In researching current lunch and break laws in various states, I learned that Connecticut is one of 19 states that has a specific regulation in this area. If a Connecticut employee has worked at least seven and a half hours consecutively in a given day, he or she must be given a 30 minute unpaid break. The state law also states that this break should be at least two hours after the employee arrives at work, and at least two hours before the end of the work day. This meal break must allow the worker to be completely relieved of his or her duties.
I found it interesting that there are several exceptions to this general rule. The law does not apply to teachers or other professional employees that work directly with children in a school district setting. It also doesn’t apply in workplaces where a collective bargaining agreement sets out other arrangements. Exemptions may be granted in situations where public safety would be affected, where only one employee can do the job, where the nature of the business requires that employees be ready to respond at all times, or where five or fewer employees are on a shift at one time at a place of business. If an exemption is granted, employees may be given a paid, on-duty meal time.

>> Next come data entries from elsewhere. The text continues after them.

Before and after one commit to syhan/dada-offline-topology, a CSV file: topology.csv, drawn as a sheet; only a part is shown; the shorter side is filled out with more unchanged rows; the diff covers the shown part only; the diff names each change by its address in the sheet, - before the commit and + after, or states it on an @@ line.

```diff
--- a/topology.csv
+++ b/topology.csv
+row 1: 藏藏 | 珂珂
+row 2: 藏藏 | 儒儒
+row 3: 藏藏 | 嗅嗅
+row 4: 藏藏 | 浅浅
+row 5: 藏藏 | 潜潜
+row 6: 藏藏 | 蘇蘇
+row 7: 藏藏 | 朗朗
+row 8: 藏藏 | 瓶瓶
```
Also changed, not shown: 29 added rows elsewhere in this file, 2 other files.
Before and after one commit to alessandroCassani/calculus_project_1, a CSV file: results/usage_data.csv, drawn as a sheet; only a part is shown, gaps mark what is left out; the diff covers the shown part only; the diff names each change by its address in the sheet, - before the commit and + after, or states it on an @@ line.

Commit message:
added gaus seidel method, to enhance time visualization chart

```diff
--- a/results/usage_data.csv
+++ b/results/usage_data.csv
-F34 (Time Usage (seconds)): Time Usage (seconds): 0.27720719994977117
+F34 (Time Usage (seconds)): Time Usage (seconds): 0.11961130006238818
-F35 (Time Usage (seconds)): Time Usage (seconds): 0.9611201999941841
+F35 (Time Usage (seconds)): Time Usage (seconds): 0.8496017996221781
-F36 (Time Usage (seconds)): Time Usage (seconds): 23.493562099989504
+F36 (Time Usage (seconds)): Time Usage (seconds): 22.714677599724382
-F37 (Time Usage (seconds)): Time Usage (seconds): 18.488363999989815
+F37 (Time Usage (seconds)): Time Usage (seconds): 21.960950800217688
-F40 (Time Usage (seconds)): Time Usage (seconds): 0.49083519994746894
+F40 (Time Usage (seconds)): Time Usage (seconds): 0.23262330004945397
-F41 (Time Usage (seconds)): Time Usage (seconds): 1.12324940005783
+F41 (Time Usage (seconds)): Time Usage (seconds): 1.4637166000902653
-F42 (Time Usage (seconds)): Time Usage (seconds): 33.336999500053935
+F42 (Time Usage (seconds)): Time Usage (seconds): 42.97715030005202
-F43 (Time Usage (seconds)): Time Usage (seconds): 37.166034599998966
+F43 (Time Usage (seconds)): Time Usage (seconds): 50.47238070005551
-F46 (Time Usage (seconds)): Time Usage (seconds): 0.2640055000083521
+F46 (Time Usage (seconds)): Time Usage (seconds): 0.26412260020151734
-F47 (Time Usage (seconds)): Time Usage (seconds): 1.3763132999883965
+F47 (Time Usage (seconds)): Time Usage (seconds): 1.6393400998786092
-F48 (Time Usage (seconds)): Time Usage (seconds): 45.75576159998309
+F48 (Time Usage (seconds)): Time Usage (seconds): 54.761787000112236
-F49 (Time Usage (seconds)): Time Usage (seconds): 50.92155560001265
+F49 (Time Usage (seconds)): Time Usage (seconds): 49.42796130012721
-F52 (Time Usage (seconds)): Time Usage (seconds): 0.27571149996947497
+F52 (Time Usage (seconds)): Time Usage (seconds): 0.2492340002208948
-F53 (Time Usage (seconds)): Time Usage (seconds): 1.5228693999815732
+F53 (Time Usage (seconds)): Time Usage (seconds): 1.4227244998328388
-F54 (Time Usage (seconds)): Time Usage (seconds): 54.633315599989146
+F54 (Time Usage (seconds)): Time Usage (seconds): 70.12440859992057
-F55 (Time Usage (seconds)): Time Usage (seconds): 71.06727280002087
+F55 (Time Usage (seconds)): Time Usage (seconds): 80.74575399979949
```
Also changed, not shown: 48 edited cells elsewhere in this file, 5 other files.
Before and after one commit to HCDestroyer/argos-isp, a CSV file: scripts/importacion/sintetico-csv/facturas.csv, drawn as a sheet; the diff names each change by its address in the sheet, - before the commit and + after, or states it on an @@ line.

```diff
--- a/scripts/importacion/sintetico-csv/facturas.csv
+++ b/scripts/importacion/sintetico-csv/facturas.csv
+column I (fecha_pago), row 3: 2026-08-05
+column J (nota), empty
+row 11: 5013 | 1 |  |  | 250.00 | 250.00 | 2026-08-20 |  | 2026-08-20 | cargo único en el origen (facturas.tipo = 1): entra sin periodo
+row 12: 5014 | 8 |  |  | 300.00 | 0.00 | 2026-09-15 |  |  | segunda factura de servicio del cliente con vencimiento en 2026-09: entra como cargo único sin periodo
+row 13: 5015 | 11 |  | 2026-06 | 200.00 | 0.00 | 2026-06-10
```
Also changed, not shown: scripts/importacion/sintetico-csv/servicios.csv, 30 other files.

Connecticut law does not specifically provide for any other breaks during the workday other than this 30 minute unpaid meal period. However, if employers do wish to give short breaks to workers during the day, Federal law states that these must be paid breaks if they are 20 minutes or less in length.
A complete presentation of federal and state laws related to lunches and breaks, as well as all other labor issues, can be found on the Connecticut Complete Labor Law Poster.